How franchise tags could impact Clowney returning to the Seahawks
Free agency is less than a week away and the Seahawks will be working hard to keep defensive end Jadeveon Clowney, arguably the best non-quarterback in this year’s market.
Rumors have run rampant over Clowney’s future, as far as both the team he will sign with and how much money he will make.
Some rumors have surfaced that Clowney could demand a contract that makes him the highest-paid defensive player in the history of the NFL, while some think Clowney could sign a deal worth $18 to $20 million. Clowney has also said he would like to sign with a contender rather than a poor team that could potentially offer him more money.
ESPN’s Adam Schefter joined 710 ESPN Seattle’s Bob, Dave and Moore and explained why there’s one thing that will push Clonwey’s asking price up: the franchise tag.
“He had it put into his contract when he was traded (to Seattle from Houston) that they couldn’t franchise him again (Houston did for 2019 before Clowney was traded), so he’s free and clear (to test free agency),” Schefter said. “And when you have all the guys in this market that are going to have tags on them, I think it boosts his value”
Clowney was one of the top five pass rushers scheduled to be a free agent. The other four are all expected to get the franchise tag: Jacksonville’s Yannick Ngakoue, Kansas City’s Chris Jones, Baltimore’s Matt Judon and Tampa Bay’s Shaquill Barrett. The franchise tag for a defensive end is reportedly $19.3 million.
“So when you’ve got the tags that go on the top pass rushers and Jadeveon Clowney can’t be tagged, that automatically boosts his value because he can go where he wants,” Schefter said. “He can go to the highest bidder and somebody will want to pay him.”
Along with the Seahawks, who have said all offseason they want to keep Clowney in Seattle, two teams that have reported interest in the former No. 1 pick are the Indianapolis Colts and the New York Giants. The Colts have the second-most cap space in the NFL and some believe they could sign a top free agent quarterback to help them improve on a disappointing 7-9 season, while the Giants haven’t won more than 5 games in three years and have a first-year head coach in Joe Judge.
“Somebody’s going to pay him and there’s nothing that inhibits him from getting that done,” Schefter said.
Something that teams and fans alike will look at is Clowney’s overall production since entering the league as the first overall pick in 2014. He has been dominant at times and is seen as great against the run, but he has never recorded more than 10 sacks in a season and had just 3 sacks in 2019. Additionally, he has missed at least one game in every season but one.
Even with the concerns over his production and injury history, Schefter is certain teams will throw a lot of money Clowney’s way.
“Teams have money to spend and pass rushers are at a premium. They’re just at a premium,” he said. “You can’t get them because they’re all tagged. That’s why Clowney is going to have value here aside from the fact that he’s a good player, because (there’s) no strings attached.”

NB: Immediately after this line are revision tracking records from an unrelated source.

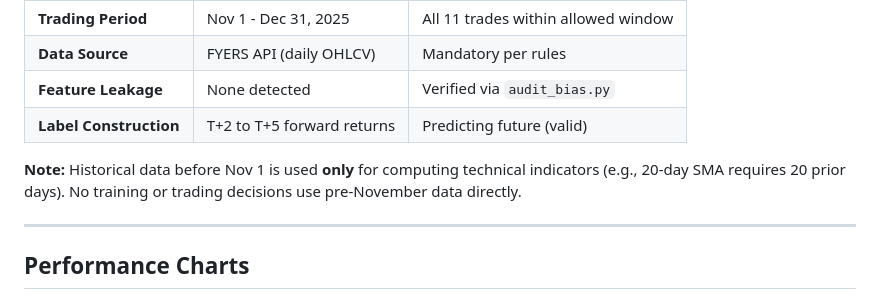
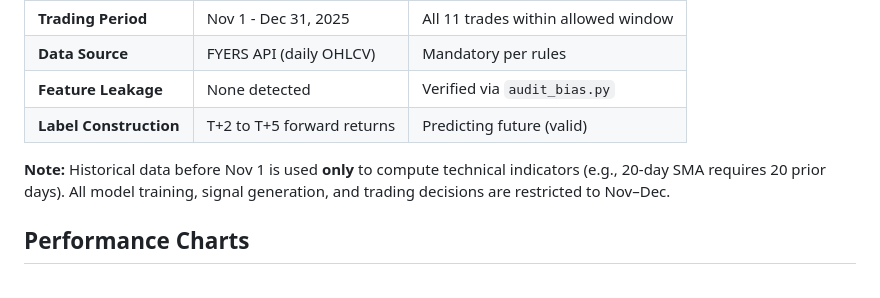
Before and after one commit to beingamanforever/Finstreet, a Markdown page: README.md, the part around the change. Rendered like a GitHub page.

Commit message:
clarification added

```diff
--- a/README.md
+++ b/README.md
@@ -50,9 +50,10 @@ A rule-based trend-following trading system for NSE equities, using pullback ent
 | **Feature Leakage** | None detected | Verified via `audit_bias.py` |
 | **Label Construction** | T+2 to T+5 forward returns | Predicting future (valid) |
 
-**Note:** Historical data before Nov 1 is used **only** for computing technical indicators (e.g., 20-day SMA requires 20 prior days). No training or trading decisions use pre-November data directly.
 
----
+**Note:** Historical data before Nov 1 is used **only** to compute technical indicators (e.g., 20-day SMA requires 20 prior days).
+All model training, signal generation, and trading decisions are restricted to Nov–Dec.
+
 
 ## Performance Charts
 
```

Clowney isn’t the only notable Seahawks defensive linemen hitting free agency. Defensive tackle Jarran Reed, who had 10.5 sacks in 2018, could also be in a different uniform in 2020. Unlike Clowney, the Seahawks could use the franchise tag on Reed, but the team reportedly will not do so.
“I have not heard a lot yet, and I will say I’m a little more focused on the CBA and quarterbacks than Jarran Reed at this point in time, but I will say that I’m sure somebody is going to have interest in him and it wouldn’t surprise me if Seattle did,” Schefter said. “The guy’s a talented player. Somebody will bid on the upside and work in incentives in that contract to get him to try to achieve them.”
Reed had a disappointing 2019, recording just 1.5 sacks and being not nearly as disruptive as in 2018. His season was also slowed due to a six-game suspension due to a violation of the NFL’s personal conduct policy in 2017.
“Obviously there’s been some issues there that teams will be aware of and probably account for in any contract that’s written up, but I haven’t heard a lot of activity and not because there’s not a lot, but because I haven’t asked a lot about him (yet),” Schefter said.
You can listen to Schefter’s full conversation with Bob, Dave and Moore at this link or in the player below.
Want more conversations like this? Subscribe to the Bob, Dave and Moore podcast by clicking any of the links below: